As I was examining a few news articles and press releases it occurred to me that I was taking a very narrow view in my interests and that I was probably missing out on some interesting viewpoints by making my focus the healthcare environment of the United States only. There are almost 200 countries in the world and I was only considering one. The math and data side of my brain screamed something about bias but I quickly hushed it up and started looking at what I could find about other countries and their adoption of value based models in lieu of more traditional volume-based (such as fee-for-service) payment models.
The World Economic Forum indicates that worldwide heath care costs reach about USD 6.5 trillion and are on the rise due to expected population growth around the globe. They also estimate that anywhere from 30-50% of that rather hefty bill is “wasted” as a result of the current payment schemes and traditional methodologies of patient care.
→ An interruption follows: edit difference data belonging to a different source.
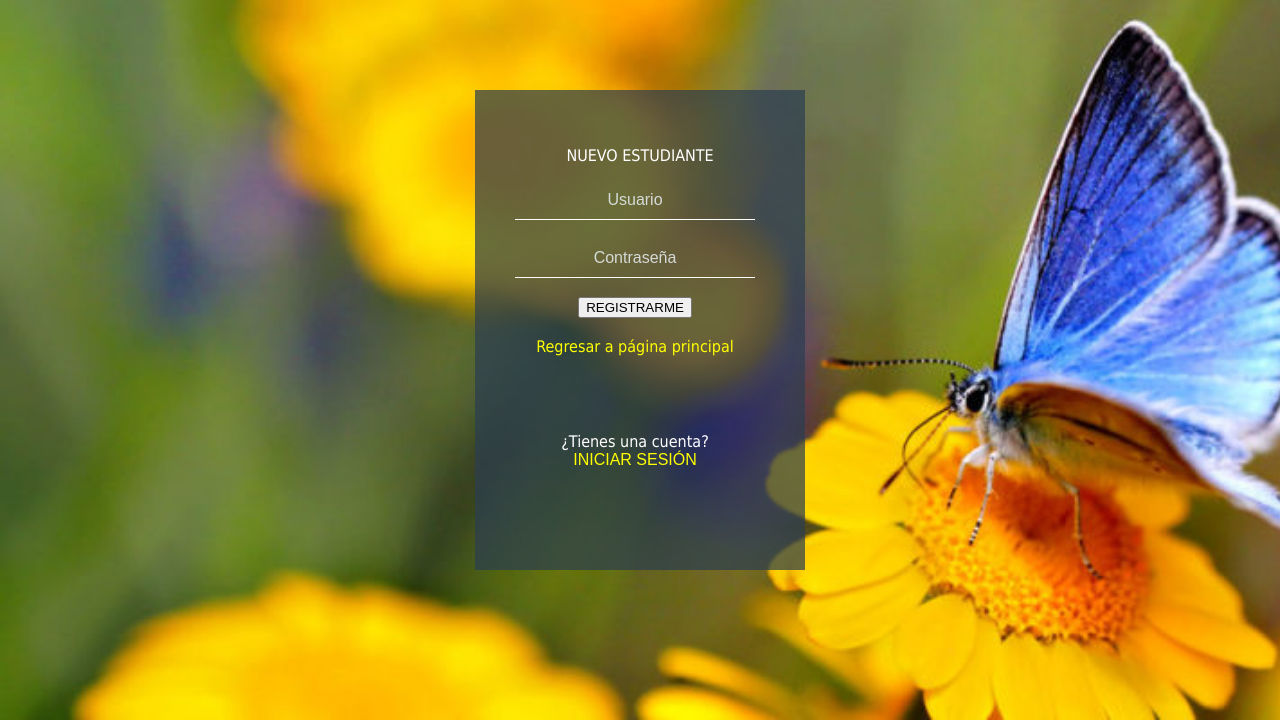
Repository: roberthcobena/Php
Page: http://localhost/registro.php
These files come from the project's save history. The page is drawn as it stood at one moment and after the next save; the edit follows.
The browser window is 1280 px wide. The pictures show the whole page.
Some web fonts or font styles are not loaded; a fallback is used. The page is run by PHP 8.4 with error messages shown; the project is at /var/www/html/.

Above is the page before, as saved 2020-06-25 10:09:06.

### Educativa/registro.php
<?php
  require_once ("controladores/conexion/db.php");
  require_once ("controladores/classes/Login.php");
  $login = new Login();
  list($true,$user_perfil) = $login->isUserLoggedIn();
  if ($true == 1 && $user_perfil == 1) {
    header("location: app/admin.php");
  } else if ($true == 1 && $user_perfil == 2) {
   header("location: app/docente.php");
  } else if ($true == 1 && $user_perfil == 3) {
   header("location: app/aula/estudiante.php");
  } else{
?>
<html>
<head>
<meta http-equiv="Content-Type" content="text/html; charset=utf-8" />
<title>INGRESAR</title>
<link href="recursos/login/css/logn.css" rel="stylesheet" type="text/css" />
<link href="https://fonts.googleapis.com/css?family=Play" rel="stylesheet">
<link rel="icon" href="recursos/template/images/favicon.ico" type="image/x-icon">
</head>

<body>
   <div class="signin">
   <center>
      <p class="login-box-msg">NUEVO ESTUDIANTE</p>
   </center>
   <form method="post" accept-charset="utf-8" name="registro" autocomplete="off" role="form" >

      <input type="text" class="form-control" placeholder="Usuario" name="user_name" required></br></br>
      <input type="password" class="form-control" placeholder="Contraseña" name="user_password" required></br></br>
      <button type="submit" class="btn btn-primary btn-block" name="login" id="submit">REGISTRARME</button></br></br>
      <a href="index.php">Regresar a página principal</a></br></br></br></br></br>
      ¿Tienes una cuenta?<a href="login.php" style="font-family:'Play', sans-serif;"></br>INICIAR SESIÓN</a>
   </form>
</div>
</body>
</html>
<?php
  }

### Educativa/controladores/conexion/db.php
<?php
/*Datos de conexion a la base de datos*/
define('DB_HOST', 'localhost');//DB_HOST:  generalmente suele ser "127.0.0.1"
define('DB_USER', 'root');//Usuario de tu base de datos
define('DB_PASS', '');//Contraseña del usuario de la base de datos
define('DB_NAME', 'sisv2');//Nombre de la base de datos
?>

### Educativa/controladores/classes/Login.php
<?php
class Login
{
    /**
     * @var object The database connection
     */
    private $db_connection = null;
    /**
     * @var array Collection of error messages
     */
    public $errors = array();
    /**
     * @var array Collection of success / neutral messages
     */
    public $messages = array();
    public function __construct()
    {
        session_start();
        if (isset($_GET["logout"])) {
            $this->doLogout();
        }
        elseif (isset($_POST["login"])) {
            $this->dologinWithPostData();
        }
    }

    private function dologinWithPostData()
    {
        if (empty($_POST['user_name'])) {
            $this->errors[] = "Campo de usuario esta vacío.";
        } elseif (empty($_POST['user_password'])) {
            $this->errors[] = "Campo de contraseña esta vacío.";
        } elseif (!empty($_POST['user_name']) && !empty($_POST['user_password'])) {
            $this->db_connection = new mysqli(DB_HOST, DB_USER, DB_PASS, DB_NAME);

            if (!$this->db_connection->set_charset("utf8")) {
                $this->errors[] = $this->db_connection->error;
            }
            if (!$this->db_connection->connect_errno) {
                $user_name = $this->db_connection->real_escape_string($_POST['user_name']);
                $user_pass = $this->db_connection->real_escape_string($_POST['user_password']);
                $sql = "SELECT u.id_usuario, u.u_tipo, u.u_usuario, u.u_contra
                        FROM usuario u, tipo_usuario t
                        WHERE u.u_tipo=t.id_tipo_usuario AND u.u_usuario = '" . $user_name . "' AND u.u_contra = '" . $user_pass . "';";
                $result_of_login_check = $this->db_connection->query($sql);
                if ($result_of_login_check->num_rows == 1) {
                    $result_row = $result_of_login_check->fetch_object();
                        $_SESSION['id_usuario'] = $result_row->id_usuario;
                        $_SESSION['u_usuario'] = $result_row->u_usuario;
                        if ($result_row->u_tipo == 1) {
                            $_SESSION['u_tipo'] = 1;
                        }elseif ($result_row->u_tipo == 2) {
                            $_SESSION['u_tipo'] = 2;
                        }elseif ($result_row->u_tipo == 3) {
                            $_SESSION['u_tipo'] = 3;
                        }
                        $_SESSION['user_login_status'] = 1;

                    } else {
                        $this->errors[] = "Usuario y/o contraseña no coinciden.";
                    }
                } else {
                    $this->errors[] = "Usuario y/o contraseña no coinciden.";
                }
            } else {
                $this->errors[] = "Problema de conexión de base de datos.";
            }
        }

    public function doLogout()
    {
        $_SESSION = array();
        session_destroy();
        $this->messages[] = "Has sido desconectado.";
    }

    /**
     * simply return the current state of the user's login
     * @return boolean user's login status
     */
    public function isUserLoggedIn()
    {
        if (isset($_SESSION['user_login_status']) AND $_SESSION['user_login_status'] == 1 AND $_SESSION['u_tipo'] == 1) {
            $user_perfil = 1;
            $true = 1;
            return array($true, $user_perfil);

        } elseif (isset($_SESSION['user_login_status']) AND $_SESSION['user_login_status'] == 1 AND $_SESSION['u_tipo'] == 2) {
            $user_perfil = 2;
            $true = 1;
            return array($true, $user_perfil);
        } elseif (isset($_SESSION['user_login_status']) AND $_SESSION['user_login_status'] == 1 AND $_SESSION['u_tipo'] == 3) {
            $user_perfil = 3;
            $true = 1;
            return array($true, $user_perfil);
        } else{
            return false;
        }
    }
}

### Educativa/recursos/login/css/logn.css
body
{
    font-family: Tahoma, Geneva, sans-serif;
    color: #fff;
    background: url(../img/ingresar.jpg);
    background-size: cover;
}
.signin
{
    background: rgba(44,62,80,0.7);
    padding: 40px;
    width: 250px;
    margin: auto;
    margin-top: 90px;
    height: 400px;
    margin-left: 180x;

}
form
{
    width: 240px;
    text-align: center;
}
input
{
    width: 240px;
    text-align: center;
    background: transparent;
    border: none;
    border-bottom: 1px solid #fff;
    font-family: 'Play', sans-serif;
    font-size: 16px;
    font-weight: 200px;
    padding: 10px 0;
    transition: border 0.5s;
    outline: none;
    color: #fff;
}
input[type=submit]
{
    border: none;
    width: 190px;
    background: white;
    color: #000;
    font-size: 16px;
    line-height: 25px;
    padding: 10px 0;
    border-radius: 15px;
    cursor: pointer;
}
input[type=submit]:hover
{
    color: #fff;
    background-color: black;
}
h2
{
    color: white;

}
a
{
    color: yellow;
    text-decoration: blink;
}
a:hover
{
    color: skyblue;
}
.container
{
    display: flex;
    flex-direction: row;
    width: 100%;
}
::placeholder {
    color:aliceblue;
    opacity: 0.8; /* Firefox */
}

After the next save:
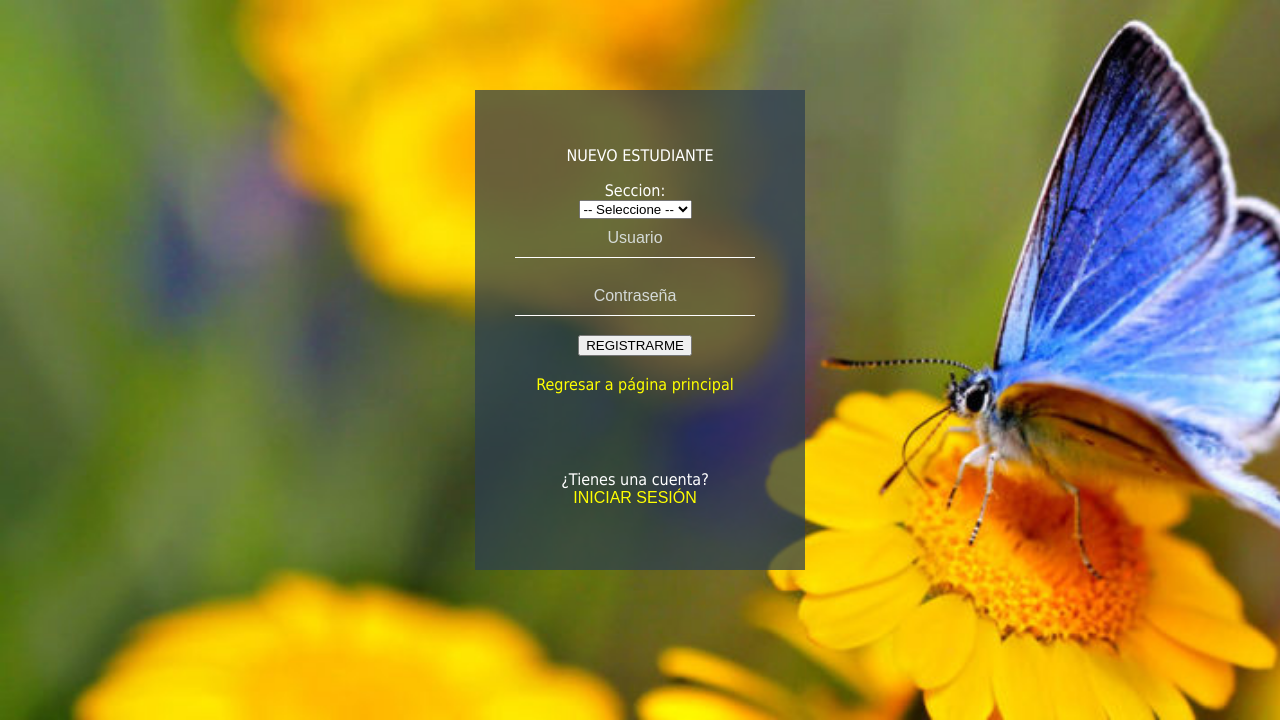
Saved 36 s later.
--- a/Educativa/registro.php
+++ b/Educativa/registro.php
@@ -26,6 +26,17 @@
       <p class="login-box-msg">NUEVO ESTUDIANTE</p>
    </center>
    <form method="post" accept-charset="utf-8" name="registro" autocomplete="off" role="form" >
+   		<div class="form-group row">
+			<label for="seccion" class="col-sm-3 text-right control-label col-form-label">Seccion: </label>
+			<div class="col-sm-9">
+				<select class="form-control" id="seccion" name="seccion"  required>
+					<option value="">-- Seleccione --</option>
+					<option value=A>A</option>
+					<option value=B>B</option>
+					<option value=C>C</option>
+				</select>
+			</div>
+		</div>
 
       <input type="text" class="form-control" placeholder="Usuario" name="user_name" required></br></br>
       <input type="password" class="form-control" placeholder="Contraseña" name="user_password" required></br></br>

After the save that followed:
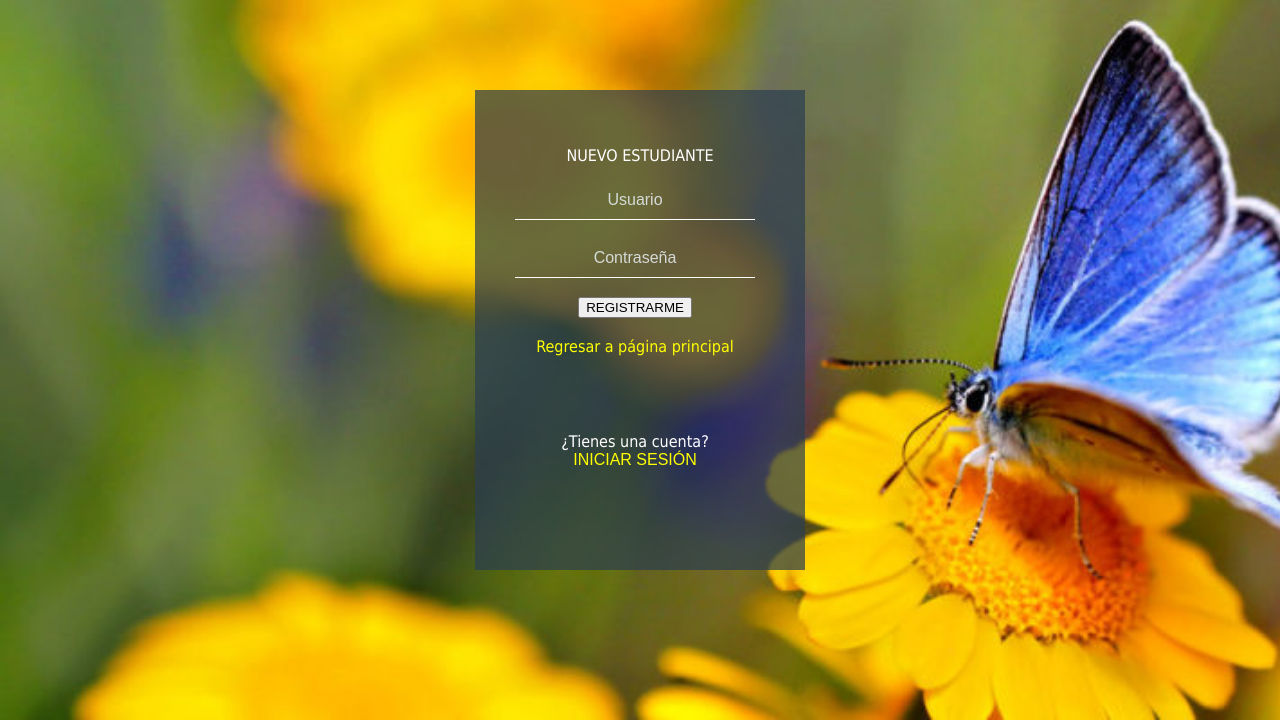
Saved 3 min 5 s later.
--- a/Educativa/registro.php
+++ b/Educativa/registro.php
@@ -26,18 +26,6 @@
       <p class="login-box-msg">NUEVO ESTUDIANTE</p>
    </center>
    <form method="post" accept-charset="utf-8" name="registro" autocomplete="off" role="form" >
-   		<div class="form-group row">
-			<label for="seccion" class="col-sm-3 text-right control-label col-form-label">Seccion: </label>
-			<div class="col-sm-9">
-				<select class="form-control" id="seccion" name="seccion"  required>
-					<option value="">-- Seleccione --</option>
-					<option value=A>A</option>
-					<option value=B>B</option>
-					<option value=C>C</option>
-				</select>
-			</div>
-		</div>
-
       <input type="text" class="form-control" placeholder="Usuario" name="user_name" required></br></br>
       <input type="password" class="form-control" placeholder="Contraseña" name="user_password" required></br></br>
       <button type="submit" class="btn btn-primary btn-block" name="login" id="submit">REGISTRARME</button></br></br>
Even at the low end, it is hard to accept that perhaps almost USD 2 trillion is unnecessarily spent due to a changeable system. Heath care numbers are staggering no matter where you look but something like that makes one take a step back and think. As a reference point, the United States spends well in excess of that amount (estimated at about USD 4 trillion in 2017) coming to around 17-18% of the entire nation’s GDP. We are talking major money here and while the U.S. is the “worst” offender in terms of overall health care costs, the world in general is beginning to realize the advantages of reducing the financial burden volume based models can have.
In a 2016 report by The Economist that evaluated countries on their adoption of value-based methodologies, some very interesting results came about. First many countries evaluated in this study also have some form of centralized or government regulated universal health care system. These countries scored significantly higher in the evaluation because of the necessity for those governments to collect data about expenditures that are not the norm for countries like the U.S with a less centralized system. That is not necessarily enough though. Only two countries (the U.K. and Sweden who both coincidentally have highly centralized health care systems) received a score of “High” or “Very High” by the study. The U.S. sits at a “Moderate” along with many other countries with some form of centralized system that have begun to adopt value-based methodologies. The take-away here? Everyone is struggling with this problem and it’s not that easy to just jump in and make it work.
Even an advantage like readily available data didn’t seem to have much of an impact. In fact, the only real advantage that centralized healthcare countries might have over the U.S. in this area is the fact that they can push comprehensive change more completely as the healthcare system is not only governed but directed by a single entity. That being said the U.S. (at least 3 years ago) was not doing too badly, with no area rating below “Moderate”. I encourage you to take a look at that study. Very interesting stuff.
So what’s my point with all this? Pretty simple really – we are not alone. There are others like us. We obviously have a huge interest as a country to get our health care costs under control but so does everybody. That means we have the benefit of seeing how different methodologies or schemes work in other countries as we develop our own. It’s a win-win. Everybody gets better when multiple entities all set out in the same direction on different paths. Will they all get it right? No. Will everyone else’s methods work for the U.S.? Certainly not. In the end, leveraging ideas and foundations from other countries can only help the U.S. to make better decisions about where and how to take us to this new paradigm. Stay tuned to find out how it works out in the end.